-- What this task involves --
Images stay out. Everything else in the records is repeated exactly.

-- Extracted information --
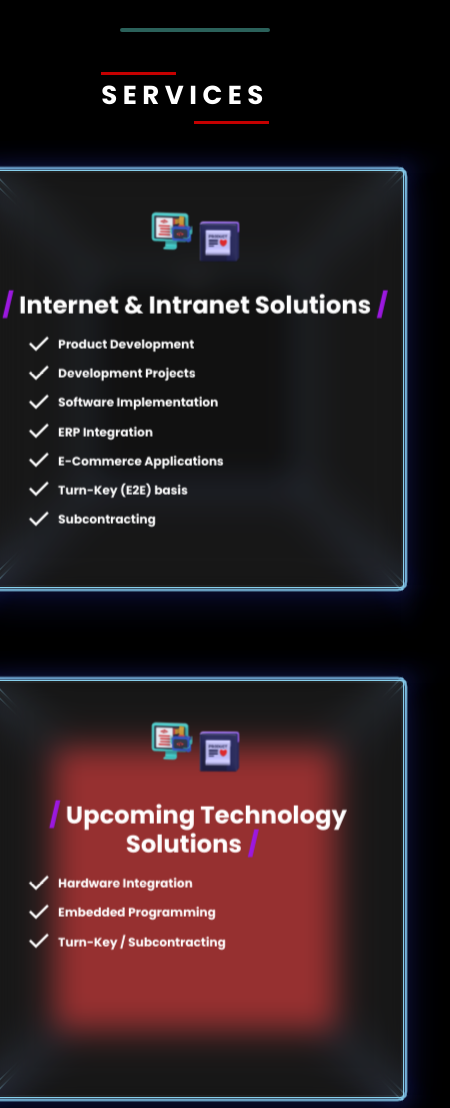
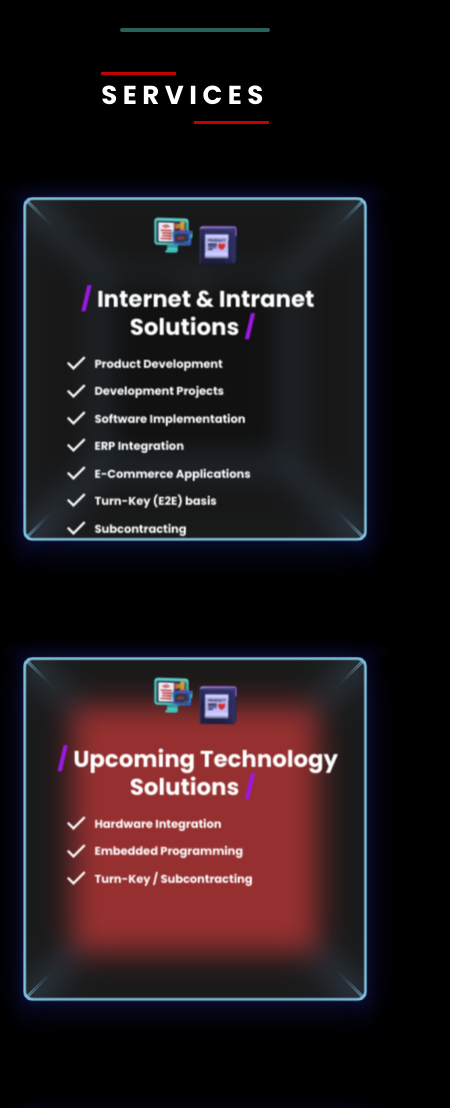
Before and after one commit to Akash-Behara/IBlink, a plain HTML site: page index.html in a window 390 px wide. Shown: the part 2320-3428 px from the top of the page, 450 px wide, since content can reach past the window. Drawn offline with nearby package versions, Linux system fonts and the light colour scheme.

Commit message:
v2 services cube responsive

```diff
--- a/serviceanim.css
+++ b/serviceanim.css
@@ -59,7 +59,6 @@
     transform: translateY(0);
   }
 }
-
 
 
 .scene {
@@ -149,12 +148,12 @@
   -webkit-backdrop-filter: blur( 12px );
 }
 
-.cube__face--front  { transform: rotateY(  0deg) translateZ(170px); }
-.cube__face--right  { transform: rotateY( 90deg) translateZ(170px); }
-.cube__face--back   { transform: rotateY(180deg) translateZ(170px); }
-.cube__face--left   { transform: rotateY(-90deg) translateZ(170px); }
-.cube__face--top    { transform: rotateX( 90deg) translateZ(170px); }
-.cube__face--bottom { transform: rotateX(-90deg) translateZ(170px); }
+.cube__face--front  { transform: rotateY(  0deg) translateZ(var(--cubesizetranslate)); }
+.cube__face--right  { transform: rotateY( 90deg) translateZ(var(--cubesizetranslate)); }
+.cube__face--back   { transform: rotateY(180deg) translateZ(var(--cubesizetranslate)); }
+.cube__face--left   { transform: rotateY(-90deg) translateZ(var(--cubesizetranslate)); }
+.cube__face--top    { transform: rotateX( 90deg) translateZ(var(--cubesizetranslate)); }
+.cube__face--bottom { transform: rotateX(-90deg) translateZ(var(--cubesizetranslate)); }
 
 label { margin-right: 10px; }
 
@@ -352,3 +351,16 @@ label { margin-right: 10px; }
 .cube__face3--left   { transform: rotateY(-90deg) translateZ(var(--cubesizetranslate)); }
 .cube__face3--top    { transform: rotateX( 90deg) translateZ(var(--cubesizetranslate)); }
 .cube__face3--bottom { transform: rotateX(-90deg) translateZ(var(--cubesizetranslate)); }
+
+@media screen and (max-width: 500px) {
+  :root{
+    --cubesize: 300px;
+    --cubesizetranslate: 150px;
+  }
+  .services_img__container{
+    height: 60px;
+  }
+  .Services__Content__Container{
+    margin-top: 15px;
+  }
+}
```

-- Response to the exercise --
Before and after one commit to Akash-Behara/IBlink, a plain HTML site: page index.html in a window 390 px wide. Shown: the part 2320-3428 px from the top of the page, 450 px wide, since content can reach past the window. Drawn offline with nearby package versions, Linux system fonts and the light colour scheme.

Commit message:
v2 services cube responsive

```diff
--- a/serviceanim.css
+++ b/serviceanim.css
@@ -59,7 +59,6 @@
     transform: translateY(0);
   }
 }
-
 
 
 .scene {
@@ -149,12 +148,12 @@
   -webkit-backdrop-filter: blur( 12px );
 }
 
-.cube__face--front  { transform: rotateY(  0deg) translateZ(170px); }
-.cube__face--right  { transform: rotateY( 90deg) translateZ(170px); }
-.cube__face--back   { transform: rotateY(180deg) translateZ(170px); }
-.cube__face--left   { transform: rotateY(-90deg) translateZ(170px); }
-.cube__face--top    { transform: rotateX( 90deg) translateZ(170px); }
-.cube__face--bottom { transform: rotateX(-90deg) translateZ(170px); }
+.cube__face--front  { transform: rotateY(  0deg) translateZ(var(--cubesizetranslate)); }
+.cube__face--right  { transform: rotateY( 90deg) translateZ(var(--cubesizetranslate)); }
+.cube__face--back   { transform: rotateY(180deg) translateZ(var(--cubesizetranslate)); }
+.cube__face--left   { transform: rotateY(-90deg) translateZ(var(--cubesizetranslate)); }
+.cube__face--top    { transform: rotateX( 90deg) translateZ(var(--cubesizetranslate)); }
+.cube__face--bottom { transform: rotateX(-90deg) translateZ(var(--cubesizetranslate)); }
 
 label { margin-right: 10px; }
 
@@ -352,3 +351,16 @@ label { margin-right: 10px; }
 .cube__face3--left   { transform: rotateY(-90deg) translateZ(var(--cubesizetranslate)); }
 .cube__face3--top    { transform: rotateX( 90deg) translateZ(var(--cubesizetranslate)); }
 .cube__face3--bottom { transform: rotateX(-90deg) translateZ(var(--cubesizetranslate)); }
+
+@media screen and (max-width: 500px) {
+  :root{
+    --cubesize: 300px;
+    --cubesizetranslate: 150px;
+  }
+  .services_img__container{
+    height: 60px;
+  }
+  .Services__Content__Container{
+    margin-top: 15px;
+  }
+}
```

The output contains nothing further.